=== Section Start ===
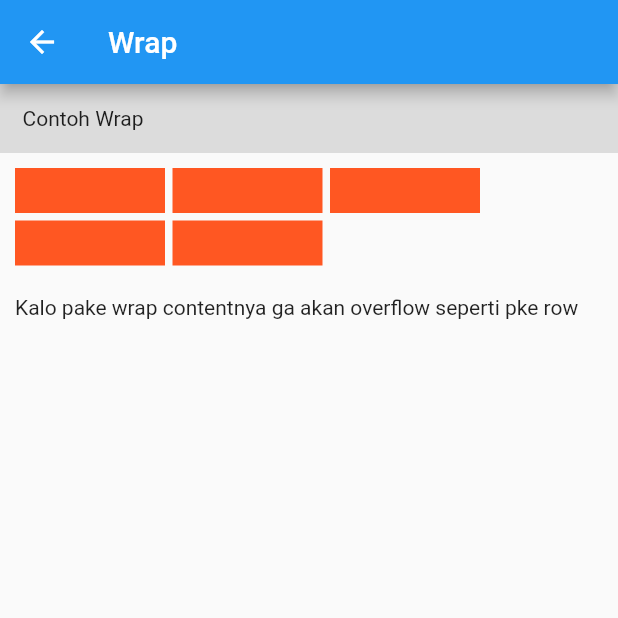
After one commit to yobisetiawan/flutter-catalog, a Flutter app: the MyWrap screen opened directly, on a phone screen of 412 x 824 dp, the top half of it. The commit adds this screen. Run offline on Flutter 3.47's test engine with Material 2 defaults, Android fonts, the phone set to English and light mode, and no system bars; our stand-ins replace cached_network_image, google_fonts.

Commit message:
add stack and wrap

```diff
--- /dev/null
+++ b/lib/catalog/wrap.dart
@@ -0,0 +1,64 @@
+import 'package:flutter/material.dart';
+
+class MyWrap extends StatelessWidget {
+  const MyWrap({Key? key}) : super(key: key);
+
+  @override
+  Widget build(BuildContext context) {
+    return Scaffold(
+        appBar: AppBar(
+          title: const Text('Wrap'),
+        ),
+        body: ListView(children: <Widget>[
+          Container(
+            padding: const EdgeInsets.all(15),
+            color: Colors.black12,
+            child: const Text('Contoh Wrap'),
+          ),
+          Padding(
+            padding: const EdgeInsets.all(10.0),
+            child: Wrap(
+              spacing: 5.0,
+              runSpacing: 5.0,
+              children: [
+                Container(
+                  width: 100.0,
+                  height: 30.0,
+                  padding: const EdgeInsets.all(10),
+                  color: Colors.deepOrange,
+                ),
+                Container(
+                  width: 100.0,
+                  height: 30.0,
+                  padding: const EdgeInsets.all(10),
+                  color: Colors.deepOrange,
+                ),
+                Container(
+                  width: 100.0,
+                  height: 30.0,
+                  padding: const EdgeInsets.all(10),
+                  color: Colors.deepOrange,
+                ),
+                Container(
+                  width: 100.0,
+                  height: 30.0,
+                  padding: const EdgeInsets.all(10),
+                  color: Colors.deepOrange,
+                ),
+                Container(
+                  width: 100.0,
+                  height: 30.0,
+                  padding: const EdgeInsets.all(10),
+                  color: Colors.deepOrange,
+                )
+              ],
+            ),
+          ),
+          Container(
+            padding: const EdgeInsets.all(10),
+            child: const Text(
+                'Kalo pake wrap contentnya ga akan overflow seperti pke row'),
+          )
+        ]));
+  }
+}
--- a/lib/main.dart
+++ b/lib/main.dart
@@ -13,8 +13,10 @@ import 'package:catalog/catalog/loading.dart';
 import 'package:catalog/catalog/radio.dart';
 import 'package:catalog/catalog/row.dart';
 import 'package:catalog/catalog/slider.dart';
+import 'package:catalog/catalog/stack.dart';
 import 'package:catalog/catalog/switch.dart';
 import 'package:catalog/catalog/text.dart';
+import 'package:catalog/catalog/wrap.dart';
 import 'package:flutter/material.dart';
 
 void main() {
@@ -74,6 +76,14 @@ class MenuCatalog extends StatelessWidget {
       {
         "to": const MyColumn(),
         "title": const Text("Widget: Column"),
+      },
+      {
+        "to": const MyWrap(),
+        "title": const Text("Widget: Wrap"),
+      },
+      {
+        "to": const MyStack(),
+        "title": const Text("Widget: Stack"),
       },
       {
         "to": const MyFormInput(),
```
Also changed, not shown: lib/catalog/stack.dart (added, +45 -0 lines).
=== Section End ===
=== Section Start ===
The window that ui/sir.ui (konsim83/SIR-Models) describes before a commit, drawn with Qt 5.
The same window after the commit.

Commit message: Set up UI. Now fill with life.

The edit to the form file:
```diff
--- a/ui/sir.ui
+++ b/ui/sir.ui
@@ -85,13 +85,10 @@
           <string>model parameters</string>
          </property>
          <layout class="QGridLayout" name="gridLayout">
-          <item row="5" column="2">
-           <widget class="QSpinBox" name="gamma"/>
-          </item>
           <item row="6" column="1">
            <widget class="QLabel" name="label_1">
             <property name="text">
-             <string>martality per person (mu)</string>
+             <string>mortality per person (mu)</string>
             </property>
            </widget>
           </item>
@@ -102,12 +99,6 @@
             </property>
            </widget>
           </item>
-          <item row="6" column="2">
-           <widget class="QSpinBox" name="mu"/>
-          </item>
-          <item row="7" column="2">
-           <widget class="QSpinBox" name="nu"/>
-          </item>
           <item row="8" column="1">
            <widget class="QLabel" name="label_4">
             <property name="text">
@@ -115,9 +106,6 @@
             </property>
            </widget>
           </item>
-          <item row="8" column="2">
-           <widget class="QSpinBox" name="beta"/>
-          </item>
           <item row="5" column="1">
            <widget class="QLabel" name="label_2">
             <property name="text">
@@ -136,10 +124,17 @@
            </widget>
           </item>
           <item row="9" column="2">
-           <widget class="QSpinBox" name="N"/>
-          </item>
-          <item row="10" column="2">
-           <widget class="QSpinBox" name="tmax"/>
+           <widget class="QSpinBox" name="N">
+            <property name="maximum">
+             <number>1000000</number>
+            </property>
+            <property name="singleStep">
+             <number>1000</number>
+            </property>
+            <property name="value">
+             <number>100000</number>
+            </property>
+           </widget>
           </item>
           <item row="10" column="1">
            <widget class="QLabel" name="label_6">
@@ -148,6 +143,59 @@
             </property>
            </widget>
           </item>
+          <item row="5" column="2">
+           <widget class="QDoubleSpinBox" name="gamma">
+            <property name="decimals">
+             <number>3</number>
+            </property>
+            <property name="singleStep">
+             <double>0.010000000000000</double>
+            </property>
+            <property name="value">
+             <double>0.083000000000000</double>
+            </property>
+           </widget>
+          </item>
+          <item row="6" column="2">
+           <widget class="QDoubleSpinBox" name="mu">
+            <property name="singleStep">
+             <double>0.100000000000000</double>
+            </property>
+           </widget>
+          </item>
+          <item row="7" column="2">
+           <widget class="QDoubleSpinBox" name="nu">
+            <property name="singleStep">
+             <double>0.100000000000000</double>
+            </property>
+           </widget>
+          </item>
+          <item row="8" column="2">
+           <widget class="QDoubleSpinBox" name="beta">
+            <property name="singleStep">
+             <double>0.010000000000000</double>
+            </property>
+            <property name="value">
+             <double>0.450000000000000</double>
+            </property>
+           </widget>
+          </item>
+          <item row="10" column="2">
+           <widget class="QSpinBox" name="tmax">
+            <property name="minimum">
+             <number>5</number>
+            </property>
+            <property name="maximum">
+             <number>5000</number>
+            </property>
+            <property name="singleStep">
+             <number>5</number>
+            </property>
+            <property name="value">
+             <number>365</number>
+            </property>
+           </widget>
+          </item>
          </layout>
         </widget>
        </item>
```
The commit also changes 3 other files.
=== Section End ===
### EXERCISE GOAL
Using the listing above, gather each line that holds the string "QSpinBox" and copy it.

### SOLUTION TO THIS PROBLEM
-           <widget class="QSpinBox" name="gamma"/>
-           <widget class="QSpinBox" name="mu"/>
-           <widget class="QSpinBox" name="nu"/>
-           <widget class="QSpinBox" name="beta"/>
-           <widget class="QSpinBox" name="N"/>
-           <widget class="QSpinBox" name="tmax"/>
+           <widget class="QSpinBox" name="N">
+           <widget class="QSpinBox" name="tmax">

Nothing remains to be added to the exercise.